Citizens’ Concerns Represented
The Mille Lacs Band lawsuit is already a landmark case because it is the first treaty rights lawsuit in which landowners have intervened as full parties. The Landowners represent the interests of many Minnesota citizens, and are raising legal issues and arguments separate from the State’s defenses, including the Indian Claims Commission argument which prevailed in the U.S. Supreme Court regarding the Shoshone tribe, the statehood argument which prevailed in the 10th Circuit decision against the Crow Tribe, and potential impacts of the Band’s claimed rights on the regional economy, property rights, and property values. Legal history and recent court decisions prove that we can win using these legal defenses. Because of the Landowners, the Defendants have a good chance of winning this case even if the State lacks resolve and commitment.
Citizens Providing Support
In order to win, the Landowners must get continued, on-going financial support from concerned citizens. The Landowners are financially supported primarily through the fundraising efforts of PERM, which holds fundraising dinners and events throughout the year. We anticipate needing a total of $1.5 million dollars over the next three years to pay expert witnesses, attorney fees, and researchers as we defend citizens’ interests against the Bands’ claims all the way to the U.S. Supreme Court.

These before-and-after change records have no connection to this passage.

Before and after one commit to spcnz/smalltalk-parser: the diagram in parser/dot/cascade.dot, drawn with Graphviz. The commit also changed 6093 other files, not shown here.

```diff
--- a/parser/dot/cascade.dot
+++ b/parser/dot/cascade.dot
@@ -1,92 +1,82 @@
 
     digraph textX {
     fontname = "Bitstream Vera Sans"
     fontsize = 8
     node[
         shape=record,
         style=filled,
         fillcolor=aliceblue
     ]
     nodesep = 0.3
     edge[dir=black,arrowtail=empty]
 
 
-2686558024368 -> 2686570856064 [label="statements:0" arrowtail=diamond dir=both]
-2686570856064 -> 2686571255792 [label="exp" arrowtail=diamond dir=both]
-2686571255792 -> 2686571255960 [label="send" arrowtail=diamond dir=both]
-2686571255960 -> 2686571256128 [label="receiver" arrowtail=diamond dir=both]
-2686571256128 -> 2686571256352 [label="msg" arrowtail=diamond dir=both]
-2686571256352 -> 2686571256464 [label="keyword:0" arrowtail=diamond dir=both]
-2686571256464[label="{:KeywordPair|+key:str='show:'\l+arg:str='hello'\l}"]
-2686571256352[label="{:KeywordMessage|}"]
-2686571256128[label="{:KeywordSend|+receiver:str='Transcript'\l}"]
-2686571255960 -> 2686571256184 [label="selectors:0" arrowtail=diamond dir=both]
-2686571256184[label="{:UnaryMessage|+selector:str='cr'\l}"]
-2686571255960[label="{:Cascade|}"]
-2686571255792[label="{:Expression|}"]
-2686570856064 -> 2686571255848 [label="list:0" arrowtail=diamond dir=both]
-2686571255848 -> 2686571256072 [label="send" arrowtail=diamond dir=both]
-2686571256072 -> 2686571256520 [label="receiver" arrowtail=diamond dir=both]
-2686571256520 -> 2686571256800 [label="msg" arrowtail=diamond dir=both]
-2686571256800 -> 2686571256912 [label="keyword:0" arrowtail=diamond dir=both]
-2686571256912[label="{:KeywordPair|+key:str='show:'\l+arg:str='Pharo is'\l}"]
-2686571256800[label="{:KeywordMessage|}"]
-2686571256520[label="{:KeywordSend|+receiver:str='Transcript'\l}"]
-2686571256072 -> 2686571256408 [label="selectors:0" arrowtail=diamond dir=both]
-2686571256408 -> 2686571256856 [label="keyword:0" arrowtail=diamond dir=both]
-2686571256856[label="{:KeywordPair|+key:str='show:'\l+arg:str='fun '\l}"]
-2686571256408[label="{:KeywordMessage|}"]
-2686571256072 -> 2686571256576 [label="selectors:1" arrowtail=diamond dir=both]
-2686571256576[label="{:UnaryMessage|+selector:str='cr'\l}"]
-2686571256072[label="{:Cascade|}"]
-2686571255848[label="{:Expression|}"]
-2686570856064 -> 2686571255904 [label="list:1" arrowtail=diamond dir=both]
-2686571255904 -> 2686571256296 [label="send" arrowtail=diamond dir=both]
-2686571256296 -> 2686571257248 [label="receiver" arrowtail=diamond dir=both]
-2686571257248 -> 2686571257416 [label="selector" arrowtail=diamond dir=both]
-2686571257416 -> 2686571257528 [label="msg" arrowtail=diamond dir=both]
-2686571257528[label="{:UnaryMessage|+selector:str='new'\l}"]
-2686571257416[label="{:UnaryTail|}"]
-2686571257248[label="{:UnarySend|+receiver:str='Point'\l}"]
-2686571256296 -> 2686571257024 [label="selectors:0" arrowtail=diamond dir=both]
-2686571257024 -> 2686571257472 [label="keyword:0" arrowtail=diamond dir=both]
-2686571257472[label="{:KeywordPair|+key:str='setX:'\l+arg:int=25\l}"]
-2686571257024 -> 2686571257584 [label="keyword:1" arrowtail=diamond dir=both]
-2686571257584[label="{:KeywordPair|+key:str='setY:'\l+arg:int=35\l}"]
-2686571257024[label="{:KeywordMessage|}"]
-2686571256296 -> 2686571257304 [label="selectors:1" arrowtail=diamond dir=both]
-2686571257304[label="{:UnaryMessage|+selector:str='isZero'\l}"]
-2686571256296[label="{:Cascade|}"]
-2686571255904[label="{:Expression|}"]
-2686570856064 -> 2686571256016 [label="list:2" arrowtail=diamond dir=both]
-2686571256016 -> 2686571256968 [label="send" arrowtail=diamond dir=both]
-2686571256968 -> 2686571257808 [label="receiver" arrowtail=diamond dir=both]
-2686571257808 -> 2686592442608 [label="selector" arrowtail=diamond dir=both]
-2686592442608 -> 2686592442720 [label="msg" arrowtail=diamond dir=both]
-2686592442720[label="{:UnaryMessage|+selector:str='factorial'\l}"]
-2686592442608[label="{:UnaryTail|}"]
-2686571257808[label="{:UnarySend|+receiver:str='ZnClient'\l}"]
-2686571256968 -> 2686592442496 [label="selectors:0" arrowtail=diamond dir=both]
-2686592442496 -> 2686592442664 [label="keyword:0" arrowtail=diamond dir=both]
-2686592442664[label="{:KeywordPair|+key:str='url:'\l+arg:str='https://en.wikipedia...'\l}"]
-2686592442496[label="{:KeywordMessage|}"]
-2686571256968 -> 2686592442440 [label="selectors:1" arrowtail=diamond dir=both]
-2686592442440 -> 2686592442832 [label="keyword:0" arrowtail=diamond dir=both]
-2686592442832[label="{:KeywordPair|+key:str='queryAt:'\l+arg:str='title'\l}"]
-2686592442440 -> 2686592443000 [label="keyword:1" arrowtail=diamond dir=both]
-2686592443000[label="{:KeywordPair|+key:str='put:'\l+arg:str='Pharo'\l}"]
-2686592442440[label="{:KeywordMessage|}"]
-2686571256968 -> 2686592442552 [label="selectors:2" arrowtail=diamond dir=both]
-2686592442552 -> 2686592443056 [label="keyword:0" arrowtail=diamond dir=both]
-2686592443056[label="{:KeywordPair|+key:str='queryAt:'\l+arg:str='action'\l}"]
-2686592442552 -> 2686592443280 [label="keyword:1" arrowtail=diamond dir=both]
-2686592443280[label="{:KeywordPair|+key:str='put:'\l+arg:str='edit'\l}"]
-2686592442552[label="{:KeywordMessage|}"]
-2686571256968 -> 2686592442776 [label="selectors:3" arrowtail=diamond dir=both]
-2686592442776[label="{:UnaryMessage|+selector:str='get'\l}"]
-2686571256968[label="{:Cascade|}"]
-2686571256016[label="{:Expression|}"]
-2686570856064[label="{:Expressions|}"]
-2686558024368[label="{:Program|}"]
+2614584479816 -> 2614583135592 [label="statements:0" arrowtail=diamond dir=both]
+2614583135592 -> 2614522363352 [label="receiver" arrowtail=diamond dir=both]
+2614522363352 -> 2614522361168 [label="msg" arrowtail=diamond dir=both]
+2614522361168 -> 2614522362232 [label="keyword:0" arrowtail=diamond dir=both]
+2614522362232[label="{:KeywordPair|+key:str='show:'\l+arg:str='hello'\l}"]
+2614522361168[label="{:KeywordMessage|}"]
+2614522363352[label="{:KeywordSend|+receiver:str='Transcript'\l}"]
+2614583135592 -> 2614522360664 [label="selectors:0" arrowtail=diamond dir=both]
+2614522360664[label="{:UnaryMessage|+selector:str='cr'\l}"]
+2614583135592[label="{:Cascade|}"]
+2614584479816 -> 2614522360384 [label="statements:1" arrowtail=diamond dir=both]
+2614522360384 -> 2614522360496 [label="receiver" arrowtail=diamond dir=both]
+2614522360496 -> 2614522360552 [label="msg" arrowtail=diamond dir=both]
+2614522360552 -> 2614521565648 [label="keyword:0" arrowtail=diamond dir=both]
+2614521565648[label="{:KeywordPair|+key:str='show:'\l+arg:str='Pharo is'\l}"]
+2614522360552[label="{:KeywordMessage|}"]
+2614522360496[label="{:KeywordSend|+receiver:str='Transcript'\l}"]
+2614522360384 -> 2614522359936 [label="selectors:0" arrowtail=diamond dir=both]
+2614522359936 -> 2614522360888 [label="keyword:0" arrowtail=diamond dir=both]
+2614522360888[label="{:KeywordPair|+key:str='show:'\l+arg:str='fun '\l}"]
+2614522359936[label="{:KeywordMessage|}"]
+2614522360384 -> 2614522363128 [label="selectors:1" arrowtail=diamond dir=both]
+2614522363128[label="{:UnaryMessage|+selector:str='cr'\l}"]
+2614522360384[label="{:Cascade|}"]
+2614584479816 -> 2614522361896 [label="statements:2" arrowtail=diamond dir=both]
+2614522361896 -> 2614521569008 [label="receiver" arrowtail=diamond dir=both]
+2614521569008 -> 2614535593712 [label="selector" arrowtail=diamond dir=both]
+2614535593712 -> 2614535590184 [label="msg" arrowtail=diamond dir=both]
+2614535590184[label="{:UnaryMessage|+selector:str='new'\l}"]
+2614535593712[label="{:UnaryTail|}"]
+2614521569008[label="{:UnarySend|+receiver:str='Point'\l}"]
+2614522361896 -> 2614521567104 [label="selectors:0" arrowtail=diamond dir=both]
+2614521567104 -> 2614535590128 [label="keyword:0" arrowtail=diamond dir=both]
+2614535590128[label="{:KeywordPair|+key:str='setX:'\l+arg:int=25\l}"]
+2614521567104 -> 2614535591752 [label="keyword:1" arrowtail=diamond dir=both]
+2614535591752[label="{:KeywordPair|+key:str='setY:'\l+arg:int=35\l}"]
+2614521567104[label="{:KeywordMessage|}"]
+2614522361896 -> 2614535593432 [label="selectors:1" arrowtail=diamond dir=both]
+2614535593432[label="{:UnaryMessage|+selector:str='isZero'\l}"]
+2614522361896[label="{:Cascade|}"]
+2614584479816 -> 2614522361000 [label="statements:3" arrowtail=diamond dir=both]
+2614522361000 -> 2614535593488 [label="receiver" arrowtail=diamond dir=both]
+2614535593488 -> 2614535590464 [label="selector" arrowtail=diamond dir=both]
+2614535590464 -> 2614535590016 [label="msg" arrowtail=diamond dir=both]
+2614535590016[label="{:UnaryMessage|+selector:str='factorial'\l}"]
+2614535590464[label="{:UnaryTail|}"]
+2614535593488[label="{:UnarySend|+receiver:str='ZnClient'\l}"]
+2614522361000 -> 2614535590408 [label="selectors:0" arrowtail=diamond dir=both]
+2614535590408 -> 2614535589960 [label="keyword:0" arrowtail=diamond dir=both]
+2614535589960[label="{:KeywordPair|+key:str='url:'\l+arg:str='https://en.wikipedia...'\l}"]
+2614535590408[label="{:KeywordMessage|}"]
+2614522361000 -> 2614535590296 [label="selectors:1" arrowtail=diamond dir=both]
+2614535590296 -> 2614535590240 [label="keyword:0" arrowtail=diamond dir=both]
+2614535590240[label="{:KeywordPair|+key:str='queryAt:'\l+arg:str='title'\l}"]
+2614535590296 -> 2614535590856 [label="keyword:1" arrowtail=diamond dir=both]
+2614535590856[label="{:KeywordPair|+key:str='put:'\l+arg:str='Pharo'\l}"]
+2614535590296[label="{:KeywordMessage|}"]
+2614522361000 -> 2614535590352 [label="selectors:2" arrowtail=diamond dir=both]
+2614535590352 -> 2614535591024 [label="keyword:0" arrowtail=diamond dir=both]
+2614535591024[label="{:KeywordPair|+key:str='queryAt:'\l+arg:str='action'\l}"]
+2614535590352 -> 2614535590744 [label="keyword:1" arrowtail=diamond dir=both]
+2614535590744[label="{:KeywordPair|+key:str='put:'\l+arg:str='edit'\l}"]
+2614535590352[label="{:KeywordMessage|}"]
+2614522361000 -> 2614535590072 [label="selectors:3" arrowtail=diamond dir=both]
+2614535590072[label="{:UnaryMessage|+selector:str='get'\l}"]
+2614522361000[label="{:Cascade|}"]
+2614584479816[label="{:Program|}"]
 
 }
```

PERM, a non-profit organization, has raised over $320,000 for the Landowners, and needs $300,000 more this year. PERM is entirely volunteer, and only 4% of contributions goes to pay administrative costs. Supporting PERM is a sound investment in Minnesota’s future.
To become involved or for more information, contact Mark Rotz, PERM President, 9193 Parrish Avenue, Elk River, MN 55330, (612) 441-6869.